Zomato is investing in setting up infrastructure, which existing restaurants will be able to use’.
Food discovery platform Zomato is using its data repository of restaurants that have recently shut down to build a new business unit that will rent out kitchen space to restaurants for increasing their ability to deliver food.
Dubbed "cloud kitchens", Zomato is investing in setting up infrastructure which existing restaurants will be able to use to fulfill online orders.
These mini-kitchens will be located in off-premium locations and house up to four restaurants helping them expand their service affordably.
"To acquire cooking equipment, we are using Zomato data to identify restaurants which have recently shut down in the vicinity and are acquiring this (almost new) equipment at a discounted value," said Deepinder Goyal in a blog post outlining how Zomato is looking at growing the new business in a cost effective manner.
The technology company says it will provide the real estate, build the kitchen and supply all the equipment restaurants will need to just "walk in" and start doing business.
These kitchens will not offer a take-out or dine-out option, allowing the company to pick locations not on main roads but that are strategically placed to service areas where online food ordering demand is high.
Restaurants will have to share a percentage of the revenue they earn out of the kitchen with Zomato, apart from the charges the company already levies on a regular online food order.
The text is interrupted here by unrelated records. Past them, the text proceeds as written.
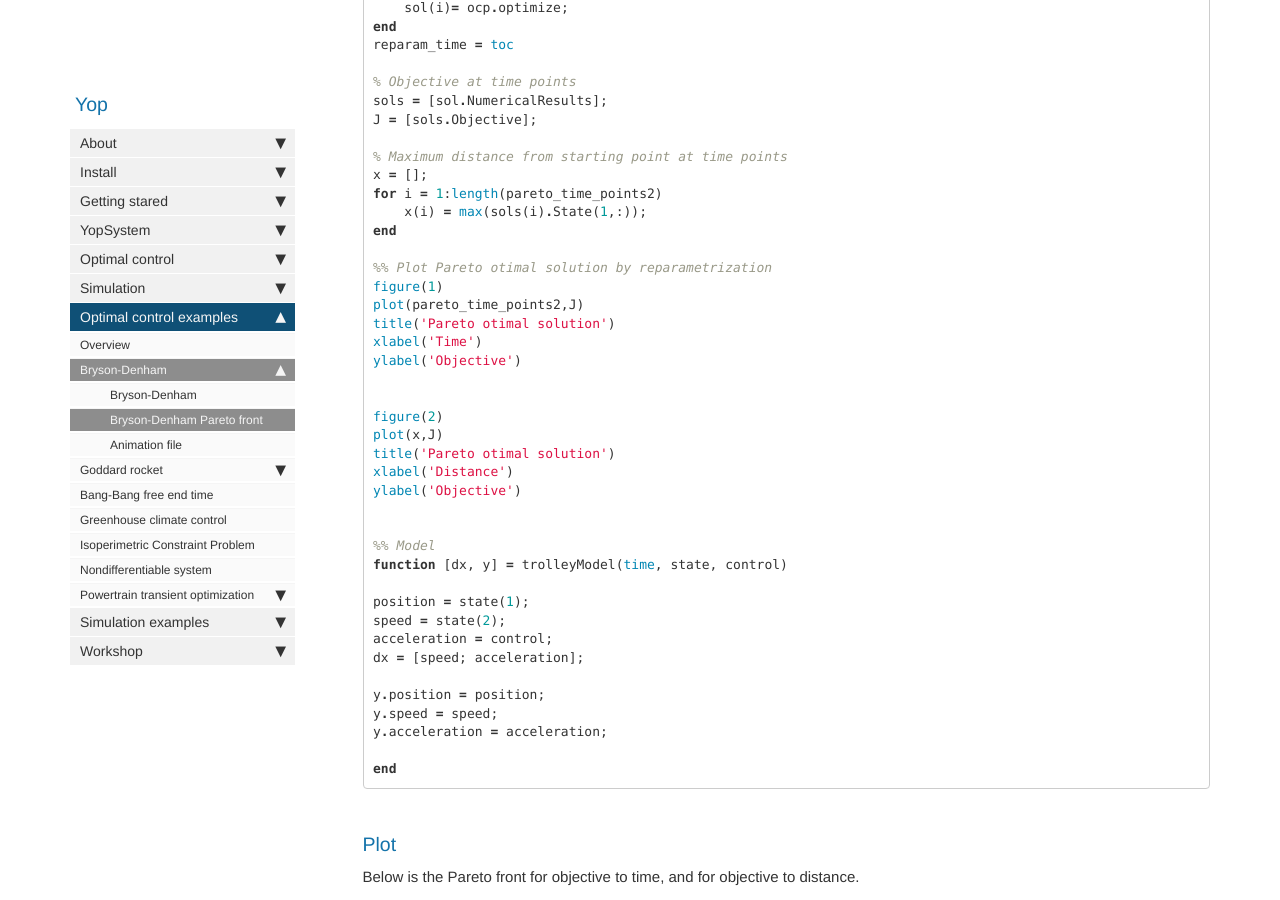
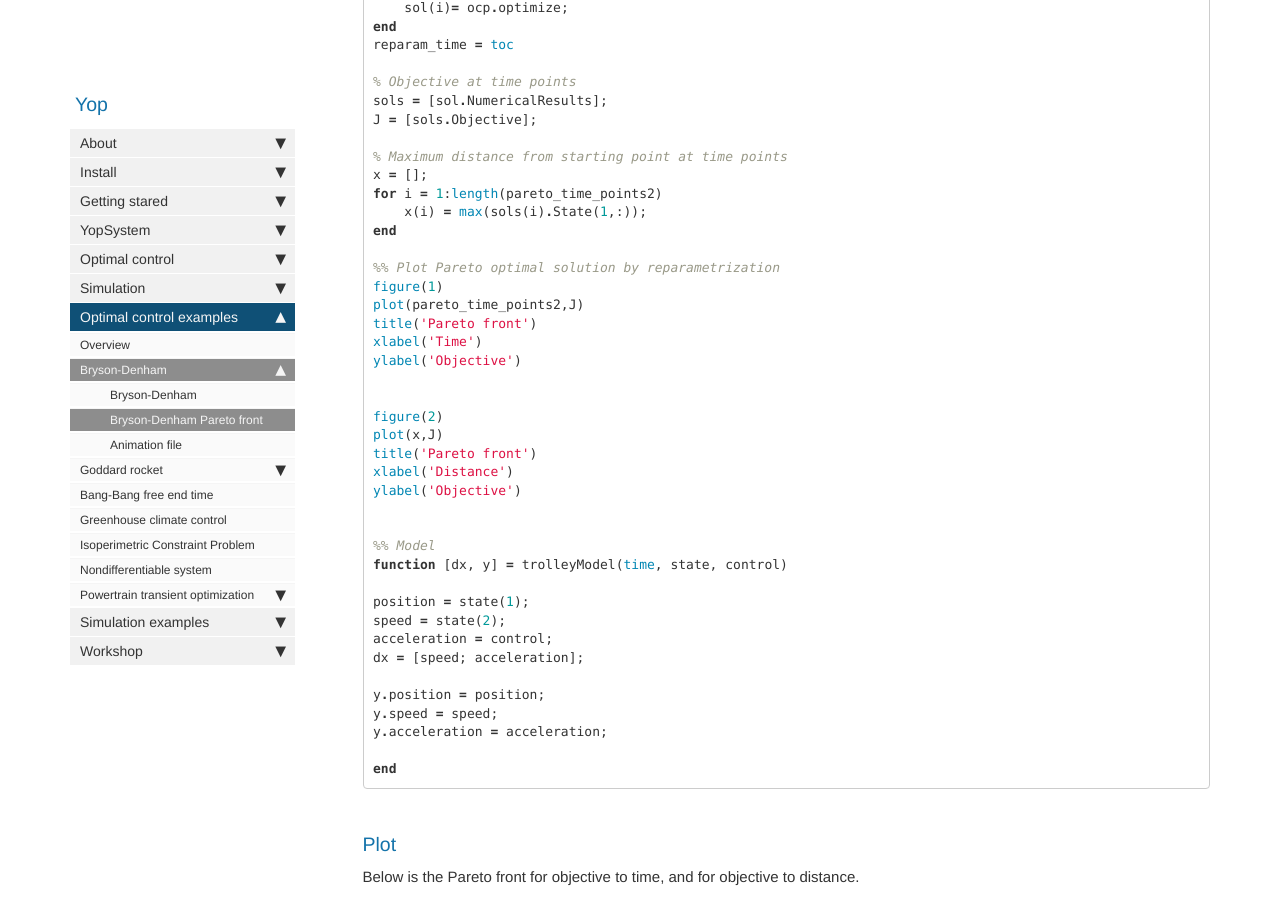
Before and after one commit to yoptimalcontrol/yoptimalcontrol, a Jekyll site: the page built from pages/examples/bryson/brysonPareto.md, in a window 1280 px wide and 900 px high, scrolled down 1602 px. Built offline with Jekyll 4.4.1, drawn with Linux system fonts in a browser that asks for light colours; nearby versions of some CDN libraries; formulas are drawn with MathJax 3; comment, search, counter and statistics services are not loaded.

Commit message:
fixed spelling pareto

```diff
--- a/pages/examples/bryson/brysonPareto.md
+++ b/pages/examples/bryson/brysonPareto.md
@@ -90,17 +90,17 @@ for i = 1:length(pareto_time_points2)
     x(i) = max(sols(i).State(1,:));
 end
 
-%% Plot Pareto otimal solution by reparametrization
+%% Plot Pareto optimal solution by reparametrization
 figure(1)
 plot(pareto_time_points2,J)
-title('Pareto otimal solution')
+title('Pareto front')
 xlabel('Time')
 ylabel('Objective')
 
 
 figure(2)
 plot(x,J)
-title('Pareto otimal solution')
+title('Pareto front')
 xlabel('Distance')
 ylabel('Objective')
 
```
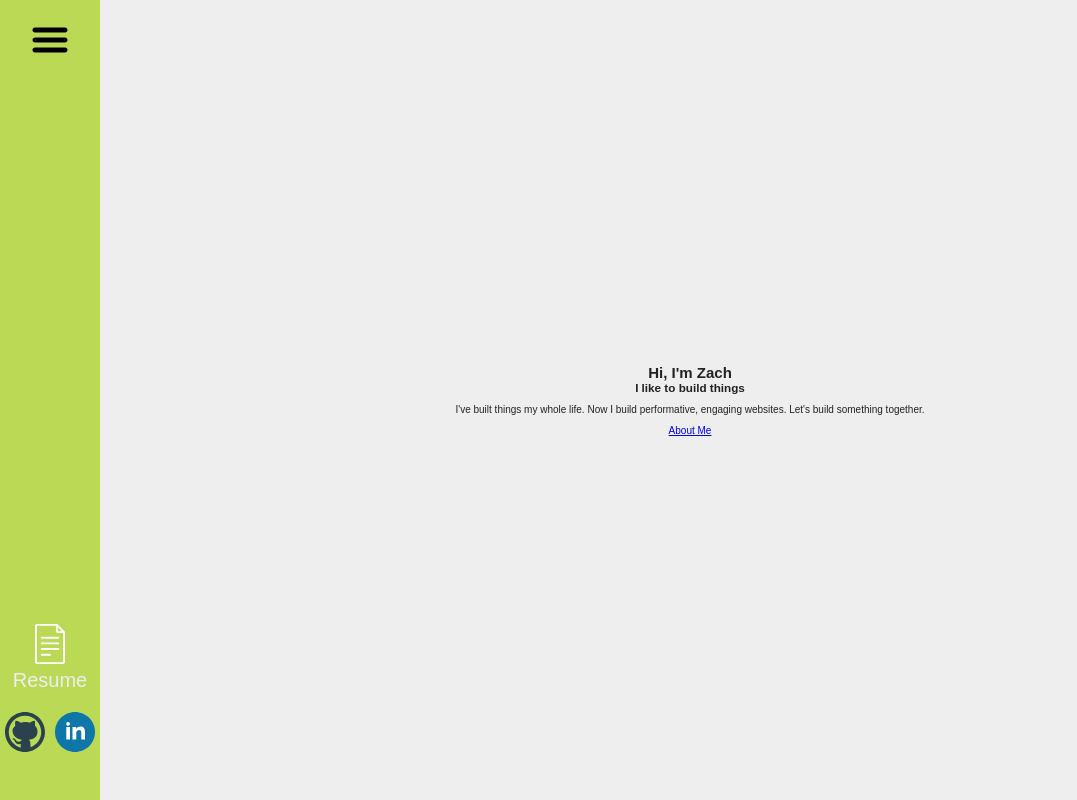
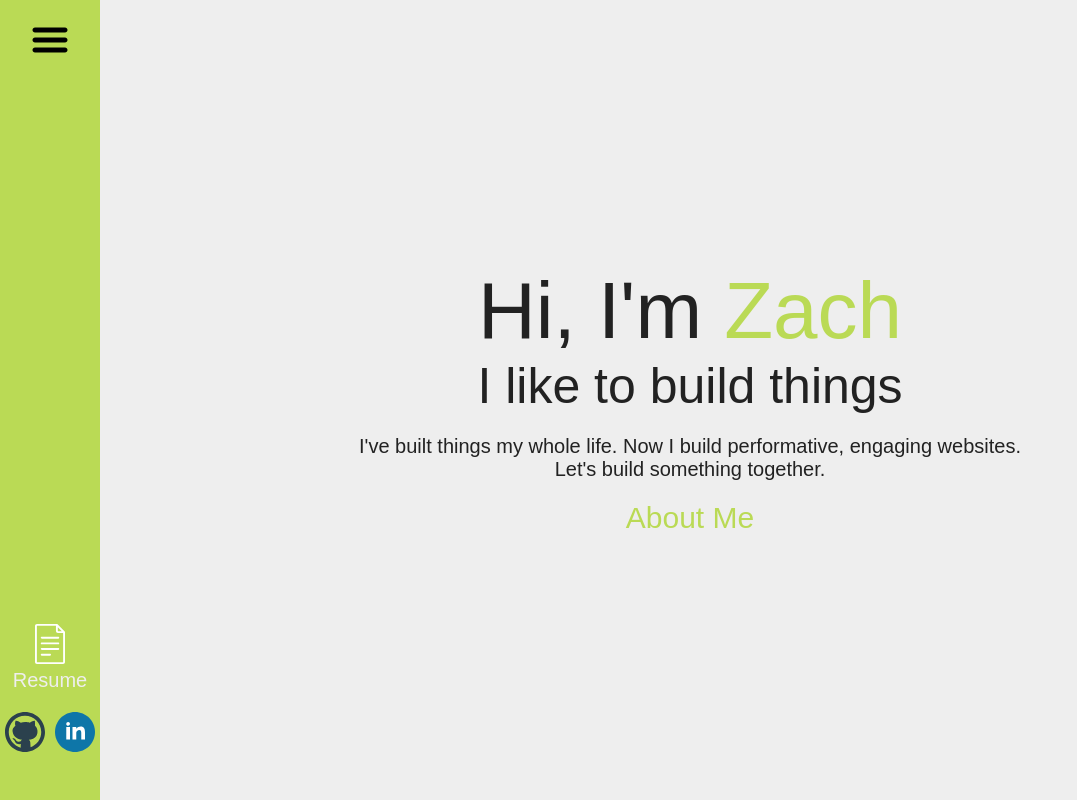
Before and after one commit to zvansom/Portfolio, a React (Create React App) app: page / in a window 1280 px wide. Shown: the whole page, without its empty margins (0-1077 px from the left). Built offline with nearby package versions, Linux system fonts and the light colour scheme.

Commit message:
Home styling and contact page content update

```diff
--- a/src/App.css
+++ b/src/App.css
@@ -131,8 +131,36 @@ main {
   align-self: center;
 }
 
-.page h2{
+.home--title {
   font-size: 8rem;
   margin: 0;
   font-weight: 300;
 }
+
+.home--title span {
+  color: var(--green);
+  font-weight: 500;
+}
+
+.home--subtitle {
+  font-size: 5rem;
+  font-weight: 300;
+}
+
+.home--text {
+  font-size: 2rem;
+  font-weight: 500;
+  max-width: 60%;
+  margin: 20px auto;
+}
+
+.home--cta {
+  font-size: 3rem;
+  padding: 20px;
+  text-decoration: none;
+  color: var(--green);
+}
+
+.home--cta:hover {
+  color: #111;
+}
--- a/src/Routes/Contact.js
+++ b/src/Routes/Contact.js
@@ -3,13 +3,15 @@ import React, { Component } from 'react';
 export default class Contact extends Component {
   render() {
     return (
-      <main>
+      <main className="page">
         <h2>Contact Me</h2>
         <h3>Now all that's left is for me to get to know you!</h3>
-        <h4>Get in touch and let's build your little corner of the internet together.</h4>
-        <h5>You can reach me at any one of the links below.</h5>
-        <a href="#"><img src="" alt="Github" /></a>
-        <a href="#"><img src="" alt="Linked In" /></a>
+        <a href="https://github.com/zvansom">
+          <img src="" alt="Github" />
+        </a>
+        <a href="https://www.linkedin.com/in/zach-vansomeren/">
+          <img src="" alt="Linked In" />
+        </a>
         <a href="mailto:zvansomeren@gmail.com">Email</a>
       </main>
     )
--- a/src/Routes/Home.js
+++ b/src/Routes/Home.js
@@ -1,13 +1,13 @@
 import React from 'react';
 
 const Home = () => (
-  <main className="home">
-    <h2>Hi, I'm <span>Zach</span></h2>
-    <h3>I like to build things</h3>
-    <p>
+  <main className="page">
+    <h2 className="home--title">Hi, I'm <span>Zach</span></h2>
+    <h3 className="home--subtitle">I like to build things</h3>
+    <p className="home--text">
       I've built things my whole life.  Now I build performative, engaging websites.  Let's build something together.
     </p>
-    <a className="button" href="/about">About Me</a>
+    <a className="home--cta" href="/about">About Me</a>
   </main>
 );
 
```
However, restaurants will not have any sort of lock in charges, allowing them to walk away if they don't see value.
To run the new business unit, Zomato roped in Arvind Dixit, former India chief operating officer of American fast food chain Wendy's, last November.
Prior to working at Wendy's, Dixit had spent nearly 19 years at McDonald's, leaving the company in the position of Director of Operations.
"Our initial estimates tell us that with some hard work, we can have a 100 locations by the end of 2018," added Goyal.
The pilot for the project will come up in Dwarka in early March. By outsourcing most of the non-technology work, it plans to have a team of just five people along with Dixit to hit its 100 kitchen goal.
For customers, Zomato says it will begin offering a front where they will be able to select dishes from multiple brands and have them delivered in the same order.
The kitchens will improve efficiency of online food ordering while lowering the cost of deliveries, something that has plagued the industry since its inception in India.
Rival Swiggy has a similar model of restaurants partnering to set up cloud kitchens, while Bengaluru-based FreshMenu controls the entire experience from preparing the food to delivery from a far away kitchen.
Illustration: Dominic Xavier/Rediff.com.